Actually, I'd say that both of the other answers are half-wrong. The true answer is:
Basically, there are 3 possible options (although they aren't the only ones possible):
1a) (most common) a LED receives a current through a current-limiting resistor, the current path ends after the LED (ground etc);
In this case you can safely remove the LED, making it open-circuit. You can keep the resistor, the current won't flow through it anyway.
1b) a LED receives a limited current through a constant or current-limited current supply, the current path ends after the LED.

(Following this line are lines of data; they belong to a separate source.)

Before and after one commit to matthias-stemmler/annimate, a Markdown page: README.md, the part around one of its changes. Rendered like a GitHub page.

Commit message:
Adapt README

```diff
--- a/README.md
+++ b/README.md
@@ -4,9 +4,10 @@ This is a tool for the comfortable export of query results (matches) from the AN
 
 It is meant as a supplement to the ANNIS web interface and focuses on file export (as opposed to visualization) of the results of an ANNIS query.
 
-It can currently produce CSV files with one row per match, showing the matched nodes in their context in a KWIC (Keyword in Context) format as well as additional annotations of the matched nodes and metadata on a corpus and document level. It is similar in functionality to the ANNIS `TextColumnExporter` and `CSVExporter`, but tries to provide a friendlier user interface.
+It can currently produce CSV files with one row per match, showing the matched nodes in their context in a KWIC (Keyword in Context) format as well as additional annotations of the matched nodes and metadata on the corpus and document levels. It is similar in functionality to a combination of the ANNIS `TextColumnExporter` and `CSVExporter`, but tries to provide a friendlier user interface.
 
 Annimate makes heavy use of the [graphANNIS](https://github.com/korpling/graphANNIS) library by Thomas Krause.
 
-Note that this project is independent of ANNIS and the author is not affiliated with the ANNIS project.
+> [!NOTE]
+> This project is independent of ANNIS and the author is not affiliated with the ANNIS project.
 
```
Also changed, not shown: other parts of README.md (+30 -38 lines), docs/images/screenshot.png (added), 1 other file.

In this case, you won't find a current-limiting resistor - but you can still remove the LED without any side effects other than small overall current consumption reduction. note: while most (if not all) current sources have some kind of open-circuit protection, in very rare cases you may end with it pushing the drive voltage to the extreme, possibly damaging it
2) a LED receives a unlimited current, but with a limited voltage. You may find this solution in some low-end electronics OR in cases where the supply voltage is about Vd of the diode.
In this case, since the entire voltage drop happens on the diode, it's rather impossible that the current powers anything else, so you can usually safely unplug/unsolder it.
3) a LED receives a current and the current path doesn't end after the LED. It may be used as a rectifier or voltage dropper.
In this case, removing a LED with disable and/or damage the whole circuit dependent on the current. It is rare, but not entirely impossible to find. The current will probably not be limited by resistor in this case, but rather by some current driving IC, although you may find a limiting resistor in this case (note that since it actually reduces the maximum current of the whole path, it is even rarer IMO). You may consider replacing it with a series of non-LE diodes, usually 3 or 4 would be okay, depending on the exact colour of LED etc.
Also, bear in mind that the visual signal from the LED may be used by an optic receiver somewhere (computer mouse LEDs come to mind here), so you may (although unlikely) end with an appliance not sending required feedback signal, thus not working properly or at all.
Now, how to distinguish those cases? The simplest way is to unplug/unsolder the diode, check the results. In 99% of the cases everything will work as usual.
Note 1: doing a short circuit would damage solution 2), increase current consumption slightly (due to omission of diode's internal resistance) in cases 1a/b) and 3) and possibly stress/damage (although unlikely) some components in cases 1b) & 3). Doing an open circuit would disable all parts in series with the diode in case 3).
Note 2: burnt LEDs behaviour depends on the actual damage done to LED - although they usually simply increase their internal resistance heavily, so they approach open circuit after some time (like a fuse).
tl;dr in 99% of the cases simply remove the LED and don't worry about anything else. If the circuit malfunctions and the removal was done properly, either reattach the diode and cover it mechanically/visually OR use a series of non-LE diodes with Vd ~equal to Vd of your diode. YMMV.